When the Liberal government tabled the motion to move forward with the Senate-amended citizenship bill that was passed in June, Immigration Minister Ahmed Hussen made mention this specific change for minors.

“The government . . . supports the amendment to make it easier for children to obtain citizenship without a Canadian parent and has made changes to clarify who can apply for citizenship on behalf of the child,” – Immigration Minister Ahmed Hussen

Here’ the thing: Children applying for Canadian citizenship on their own are probably unaccompanied minors who come to Canada alone for asylum or are estranged from their family. The likelihood of them being able to afford a $530 processing fee is low. If the intent was to make it easier for minors to become citizens independently, then it fails.

Conservative Senator Victor Oh said his motion did not include fee specifics at the time because he was told setting processing fees did not require legislative changes and fell within the immigration minister’s discretion. He told the Toronto Star that he was told it was a regulatory amendment that was decided on by the Immigration Minister. He claimed he sent a letter to Minister Hussen in early July asking him to lower the fee to no more than $100, but he has yet to hear back.

Immigration officials said the $530 application fee was put in place to reflect the increasing cost of processing.

Canadian Citizenship Saved Pastor Hyeon Soo Lim in North Korea

August 27th, 2017

Regime Prosecutors Were Initially Seeking The Death Penalty

As per the CBC, Toronto Pastor Hyeon Soo Lim thinks his Canadian citizenship was the primary reason he wasn’t executed or tortured during more than two years of imprisonment in North Korea. Pastor Lim was born in South Korea and ran various humanitarian projects in the DPRK for nearly 20 years. He emigrated to Canada in 1986 and has visited North Korea, where he helped to establish an orphanage and a nursing home, more than 100 times since the late nineties. He was arrested in January 2015 on a humanitarian mission and sentenced at the end of 2015 to life imprisonment and hard labour for allegedly trying to overthrow the regime using religious activity, something North Korea can and often does consider an anti-state conspiracy. In July of 2015, Mr Lim appeared at a news conference in North Korea and confessed that he had travelled there on the pretext of humanitarian work and gathered information that he used in sermons outside the country to drive the regime to a collapse. The state news coverage of his apparent criminal transgression against was nothing short of ridiculous.

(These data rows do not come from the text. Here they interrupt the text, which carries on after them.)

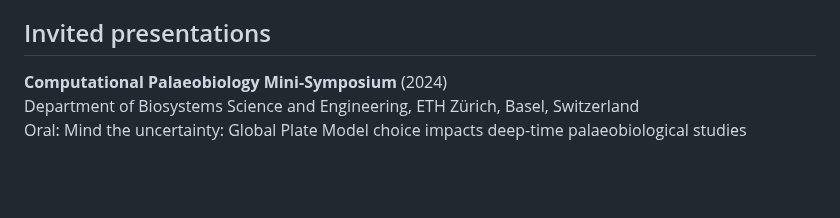
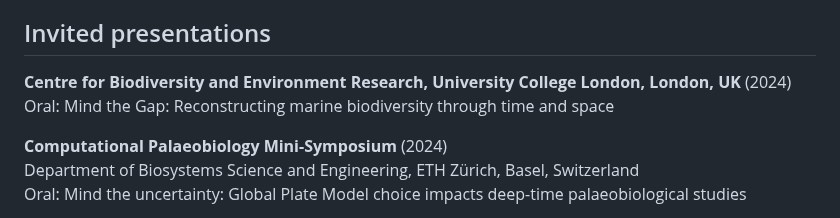
Before and after one commit to LewisAJones/cv-markdown, a Markdown page: README.md, the part around the change. Drawn GitHub-style; blank space fills up the shorter version.

```diff
--- a/README.md
+++ b/README.md
@@ -165,6 +165,9 @@ Awarded for best Master's thesis, University of Hull, Hull, UK
 Value: 50 GBP
 
 ## Invited presentations
+
+**Centre for Biodiversity and Environment Research, University College London, London, UK** (2024)
+Oral: Mind the Gap: Reconstructing marine biodiversity through time and space
 
 **Computational Palaeobiology Mini-Symposium** (2024)
 Department of Biosystems Science and Engineering, ETH Z&uuml;rich, Basel, Switzerland
```
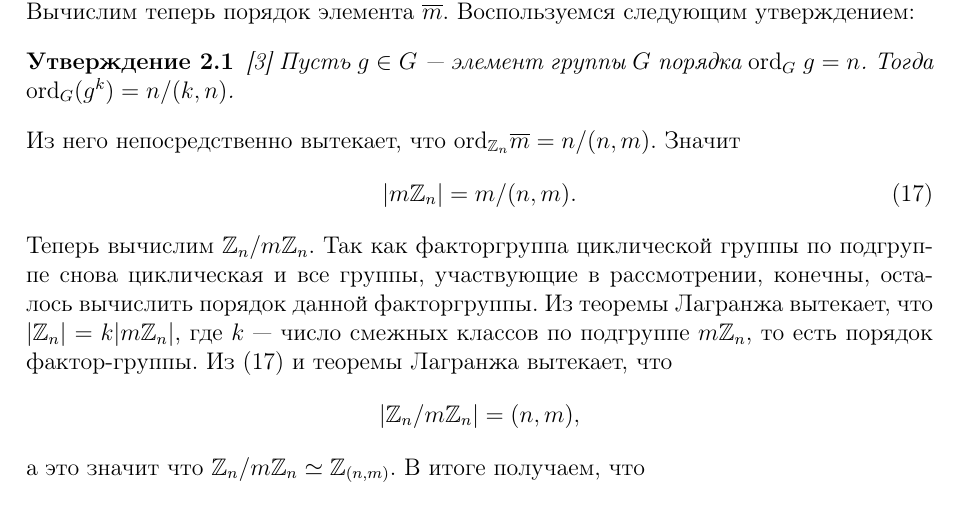
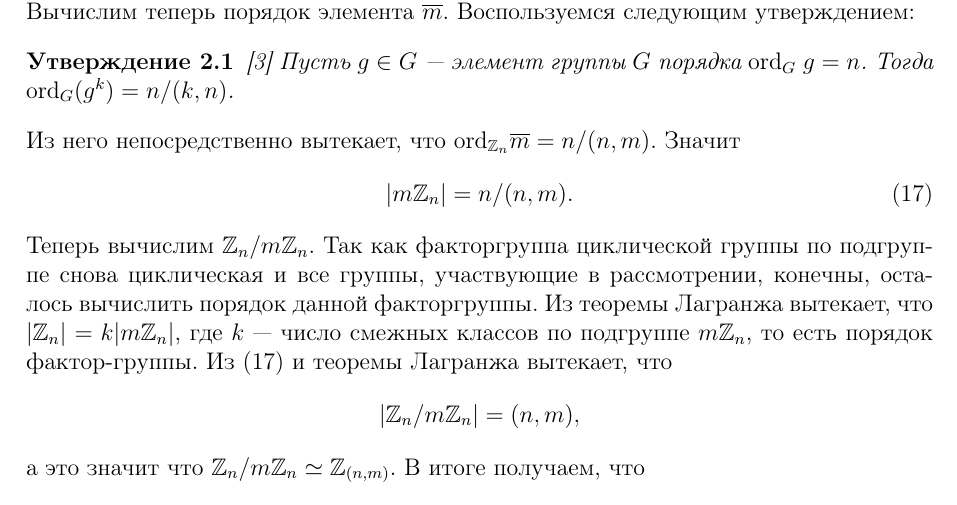
Before and after one commit to medegor44/diplom, a LaTeX document (main.tex, which reads course_paper.tex): part of page 29 of 45, cut so that both start at the same text. Compiled offline with pdfLaTeX.

Commit message:
Исправление опечаток

```diff
--- a/course_paper.tex
+++ b/course_paper.tex
@@ -1313,7 +1313,7 @@
         \end{Statement}
         Из него непосредственно вытекает, что $\ord_{\mathbb{Z}_n} \bar m = n / (n, m)$. Значит
         \begin{equation} \label{cnt_el}
-            |m\mathbb{Z}_n| = m / (n, m).
+            |m\mathbb{Z}_n| = n / (n, m).
         \end{equation}
         Теперь вычислим $\mathbb{Z}_n / m\mathbb{Z}_n$. Так как факторгруппа циклической группы по подгруппе снова циклическая и все группы, участвующие
         в рассмотрении, конечны, осталось вычислить порядок данной факторгруппы. Из теоремы Лагранжа вытекает, что $|\mathbb{Z}_n| = k|m\mathbb{Z}_n|$, где $k$ --- число смежных классов по
```
Also changed, not shown: main.pdf, 1 other file.
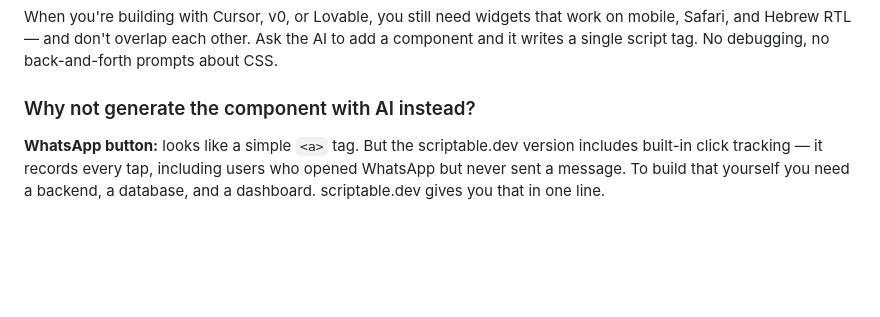
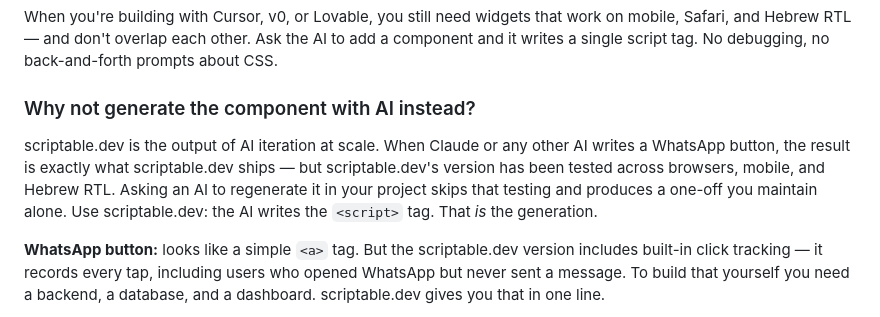
Before and after one commit to flow-il/scriptable-dev, a Markdown page: README.md, the part around the change. Rendered like a GitHub page; blank space fills up the shorter version.

Commit message:
docs: טיעון מרכזי - scriptable.dev הוא פלט ה-AI, לא תחרות לו

```diff
--- a/README.md
+++ b/README.md
@@ -38,6 +38,8 @@ scriptable.dev is a **vibe coding tool**, not a competitor to it.
 When you're building with Cursor, v0, or Lovable, you still need widgets that work on mobile, Safari, and Hebrew RTL — and don't overlap each other. Ask the AI to add a component and it writes a single script tag. No debugging, no back-and-forth prompts about CSS.
 
 ### Why not generate the component with AI instead?
+
+scriptable.dev is the output of AI iteration at scale. When Claude or any other AI writes a WhatsApp button, the result is exactly what scriptable.dev ships — but scriptable.dev's version has been tested across browsers, mobile, and Hebrew RTL. Asking an AI to regenerate it in your project skips that testing and produces a one-off you maintain alone. Use scriptable.dev: the AI writes the `<script>` tag. That *is* the generation.
 
 **WhatsApp button:** looks like a simple `<a>` tag. But the scriptable.dev version includes built-in click tracking — it records every tap, including users who opened WhatsApp but never sent a message. To build that yourself you need a backend, a database, and a dashboard. scriptable.dev gives you that in one line.
 
```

Religious practice and evangelical activities are banned in North Korea and even though he was warned by the Canadian government not to travel to the hermit kingdom, he didn’t think anything would happen. Lim said he has “never preached in North Korea,” but admitted his very presence in the hermit kingdom may have been enough to upset the Kim Jong-un regime. The pastor said he was never harmed during his 900-plus days he spent in North Korean custody. He said they treated him well despite being forced to dig holes and break coal by hand all day in a labour camp – something he attributes to his Canadian citizenship.

“If I’m just Korean, maybe they kill me,” Lim said during an interview with CBC’s Rosemary Barton. “I’m Canadian so they cannot, because they cannot kill the foreigners.”

Lim believes that a primary element that contributed to his release after more than 2 years in prison was the death of Ottawa Warmbier. On Aug. 9, North Korea released Lim on “sick bail” granted on humanitarian grounds (he suffers from high blood pressure and there were articulated health concerns from his congregation when he was detained), one day after a six-member Canadian delegation led by Daniel Jean, the prime minister’s national security and intelligence adviser, travelled to Pyongyang.